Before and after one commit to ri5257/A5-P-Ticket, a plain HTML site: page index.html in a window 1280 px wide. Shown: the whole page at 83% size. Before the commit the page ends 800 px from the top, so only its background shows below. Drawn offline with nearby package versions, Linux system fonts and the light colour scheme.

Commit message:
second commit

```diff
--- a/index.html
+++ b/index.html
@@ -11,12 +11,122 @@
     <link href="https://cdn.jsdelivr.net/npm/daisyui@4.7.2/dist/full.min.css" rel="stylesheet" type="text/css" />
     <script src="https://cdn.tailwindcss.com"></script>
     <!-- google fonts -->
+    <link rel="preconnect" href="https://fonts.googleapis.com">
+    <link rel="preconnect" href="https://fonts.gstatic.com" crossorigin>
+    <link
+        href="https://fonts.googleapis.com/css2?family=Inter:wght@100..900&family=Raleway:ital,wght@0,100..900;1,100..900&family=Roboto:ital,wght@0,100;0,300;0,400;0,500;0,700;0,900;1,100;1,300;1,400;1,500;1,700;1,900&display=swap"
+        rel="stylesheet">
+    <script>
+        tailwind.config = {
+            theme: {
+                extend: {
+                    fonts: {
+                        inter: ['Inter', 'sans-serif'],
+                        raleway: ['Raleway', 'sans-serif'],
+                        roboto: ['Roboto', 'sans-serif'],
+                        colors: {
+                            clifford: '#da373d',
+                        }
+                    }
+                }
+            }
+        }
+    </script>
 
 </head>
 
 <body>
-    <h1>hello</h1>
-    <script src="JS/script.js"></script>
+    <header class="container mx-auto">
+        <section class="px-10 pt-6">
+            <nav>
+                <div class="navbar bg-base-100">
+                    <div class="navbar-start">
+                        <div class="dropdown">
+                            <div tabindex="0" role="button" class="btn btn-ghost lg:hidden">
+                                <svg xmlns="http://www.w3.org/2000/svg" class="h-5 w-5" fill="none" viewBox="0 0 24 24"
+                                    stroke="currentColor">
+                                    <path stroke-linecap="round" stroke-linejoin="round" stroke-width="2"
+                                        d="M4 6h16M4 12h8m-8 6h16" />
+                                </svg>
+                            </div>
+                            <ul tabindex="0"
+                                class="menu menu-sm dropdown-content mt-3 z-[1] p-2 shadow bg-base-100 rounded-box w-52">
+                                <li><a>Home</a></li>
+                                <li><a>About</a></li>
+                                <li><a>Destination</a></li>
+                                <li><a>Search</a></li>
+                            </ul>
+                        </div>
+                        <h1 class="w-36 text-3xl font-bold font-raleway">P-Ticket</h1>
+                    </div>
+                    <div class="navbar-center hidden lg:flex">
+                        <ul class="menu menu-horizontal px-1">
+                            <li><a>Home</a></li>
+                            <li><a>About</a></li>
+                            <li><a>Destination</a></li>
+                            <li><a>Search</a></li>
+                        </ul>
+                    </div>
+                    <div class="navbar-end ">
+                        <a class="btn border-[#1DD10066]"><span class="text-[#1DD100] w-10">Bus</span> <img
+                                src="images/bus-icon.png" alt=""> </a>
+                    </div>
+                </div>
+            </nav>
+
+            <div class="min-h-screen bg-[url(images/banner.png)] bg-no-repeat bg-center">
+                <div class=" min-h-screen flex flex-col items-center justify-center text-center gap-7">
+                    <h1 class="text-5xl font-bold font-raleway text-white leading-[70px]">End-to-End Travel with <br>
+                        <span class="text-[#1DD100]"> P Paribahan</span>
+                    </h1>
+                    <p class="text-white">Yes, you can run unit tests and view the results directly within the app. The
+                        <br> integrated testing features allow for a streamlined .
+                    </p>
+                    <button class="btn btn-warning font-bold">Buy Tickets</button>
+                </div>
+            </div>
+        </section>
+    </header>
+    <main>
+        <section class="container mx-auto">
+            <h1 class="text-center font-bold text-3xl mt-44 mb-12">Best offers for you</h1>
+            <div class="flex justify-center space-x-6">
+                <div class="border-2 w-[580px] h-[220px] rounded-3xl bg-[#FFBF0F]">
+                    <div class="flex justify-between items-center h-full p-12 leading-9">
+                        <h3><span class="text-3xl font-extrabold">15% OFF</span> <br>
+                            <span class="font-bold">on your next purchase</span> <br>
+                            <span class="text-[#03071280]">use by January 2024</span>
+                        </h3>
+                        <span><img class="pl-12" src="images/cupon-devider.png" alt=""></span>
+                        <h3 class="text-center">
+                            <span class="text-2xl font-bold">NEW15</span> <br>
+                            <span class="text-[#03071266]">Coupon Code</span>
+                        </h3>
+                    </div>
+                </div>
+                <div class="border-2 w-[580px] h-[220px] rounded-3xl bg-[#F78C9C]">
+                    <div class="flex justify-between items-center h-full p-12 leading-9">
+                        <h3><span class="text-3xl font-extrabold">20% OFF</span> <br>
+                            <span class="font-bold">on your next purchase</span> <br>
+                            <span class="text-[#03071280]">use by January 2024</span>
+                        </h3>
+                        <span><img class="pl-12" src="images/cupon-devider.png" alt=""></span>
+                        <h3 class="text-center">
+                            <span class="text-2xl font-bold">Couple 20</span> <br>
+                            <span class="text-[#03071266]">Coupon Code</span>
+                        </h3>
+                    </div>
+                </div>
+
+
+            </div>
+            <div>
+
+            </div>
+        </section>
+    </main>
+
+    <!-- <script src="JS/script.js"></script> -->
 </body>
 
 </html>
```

_ _ _ _ _ _ _

## EXERCISE
The full set of entries should be copied out exactly as given.

## WRITTEN REPLY
Before and after one commit to ri5257/A5-P-Ticket, a plain HTML site: page index.html in a window 1280 px wide. Shown: the whole page at 83% size. Before the commit the page ends 800 px from the top, so only its background shows below. Drawn offline with nearby package versions, Linux system fonts and the light colour scheme.

Commit message:
second commit

```diff
--- a/index.html
+++ b/index.html
@@ -11,12 +11,122 @@
     <link href="https://cdn.jsdelivr.net/npm/daisyui@4.7.2/dist/full.min.css" rel="stylesheet" type="text/css" />
     <script src="https://cdn.tailwindcss.com"></script>
     <!-- google fonts -->
+    <link rel="preconnect" href="https://fonts.googleapis.com">
+    <link rel="preconnect" href="https://fonts.gstatic.com" crossorigin>
+    <link
+        href="https://fonts.googleapis.com/css2?family=Inter:wght@100..900&family=Raleway:ital,wght@0,100..900;1,100..900&family=Roboto:ital,wght@0,100;0,300;0,400;0,500;0,700;0,900;1,100;1,300;1,400;1,500;1,700;1,900&display=swap"
+        rel="stylesheet">
+    <script>
+        tailwind.config = {
+            theme: {
+                extend: {
+                    fonts: {
+                        inter: ['Inter', 'sans-serif'],
+                        raleway: ['Raleway', 'sans-serif'],
+                        roboto: ['Roboto', 'sans-serif'],
+                        colors: {
+                            clifford: '#da373d',
+                        }
+                    }
+                }
+            }
+        }
+    </script>
 
 </head>
 
 <body>
-    <h1>hello</h1>
-    <script src="JS/script.js"></script>
+    <header class="container mx-auto">
+        <section class="px-10 pt-6">
+            <nav>
+                <div class="navbar bg-base-100">
+                    <div class="navbar-start">
+                        <div class="dropdown">
+                            <div tabindex="0" role="button" class="btn btn-ghost lg:hidden">
+                                <svg xmlns="http://www.w3.org/2000/svg" class="h-5 w-5" fill="none" viewBox="0 0 24 24"
+                                    stroke="currentColor">
+                                    <path stroke-linecap="round" stroke-linejoin="round" stroke-width="2"
+                                        d="M4 6h16M4 12h8m-8 6h16" />
+                                </svg>
+                            </div>
+                            <ul tabindex="0"
+                                class="menu menu-sm dropdown-content mt-3 z-[1] p-2 shadow bg-base-100 rounded-box w-52">
+                                <li><a>Home</a></li>
+                                <li><a>About</a></li>
+                                <li><a>Destination</a></li>
+                                <li><a>Search</a></li>
+                            </ul>
+                        </div>
+                        <h1 class="w-36 text-3xl font-bold font-raleway">P-Ticket</h1>
+                    </div>
+                    <div class="navbar-center hidden lg:flex">
+                        <ul class="menu menu-horizontal px-1">
+                            <li><a>Home</a></li>
+                            <li><a>About</a></li>
+                            <li><a>Destination</a></li>
+                            <li><a>Search</a></li>
+                        </ul>
+                    </div>
+                    <div class="navbar-end ">
+                        <a class="btn border-[#1DD10066]"><span class="text-[#1DD100] w-10">Bus</span> <img
+                                src="images/bus-icon.png" alt=""> </a>
+                    </div>
+                </div>
+            </nav>
+
+            <div class="min-h-screen bg-[url(images/banner.png)] bg-no-repeat bg-center">
+                <div class=" min-h-screen flex flex-col items-center justify-center text-center gap-7">
+                    <h1 class="text-5xl font-bold font-raleway text-white leading-[70px]">End-to-End Travel with <br>
+                        <span class="text-[#1DD100]"> P Paribahan</span>
+                    </h1>
+                    <p class="text-white">Yes, you can run unit tests and view the results directly within the app. The
+                        <br> integrated testing features allow for a streamlined .
+                    </p>
+                    <button class="btn btn-warning font-bold">Buy Tickets</button>
+                </div>
+            </div>
+        </section>
+    </header>
+    <main>
+        <section class="container mx-auto">
+            <h1 class="text-center font-bold text-3xl mt-44 mb-12">Best offers for you</h1>
+            <div class="flex justify-center space-x-6">
+                <div class="border-2 w-[580px] h-[220px] rounded-3xl bg-[#FFBF0F]">
+                    <div class="flex justify-between items-center h-full p-12 leading-9">
+                        <h3><span class="text-3xl font-extrabold">15% OFF</span> <br>
+                            <span class="font-bold">on your next purchase</span> <br>
+                            <span class="text-[#03071280]">use by January 2024</span>
+                        </h3>
+                        <span><img class="pl-12" src="images/cupon-devider.png" alt=""></span>
+                        <h3 class="text-center">
+                            <span class="text-2xl font-bold">NEW15</span> <br>
+                            <span class="text-[#03071266]">Coupon Code</span>
+                        </h3>
+                    </div>
+                </div>
+                <div class="border-2 w-[580px] h-[220px] rounded-3xl bg-[#F78C9C]">
+                    <div class="flex justify-between items-center h-full p-12 leading-9">
+                        <h3><span class="text-3xl font-extrabold">20% OFF</span> <br>
+                            <span class="font-bold">on your next purchase</span> <br>
+                            <span class="text-[#03071280]">use by January 2024</span>
+                        </h3>
+                        <span><img class="pl-12" src="images/cupon-devider.png" alt=""></span>
+                        <h3 class="text-center">
+                            <span class="text-2xl font-bold">Couple 20</span> <br>
+                            <span class="text-[#03071266]">Coupon Code</span>
+                        </h3>
+                    </div>
+                </div>
+
+
+            </div>
+            <div>
+
+            </div>
+        </section>
+    </main>
+
+    <!-- <script src="JS/script.js"></script> -->
 </body>
 
 </html>
```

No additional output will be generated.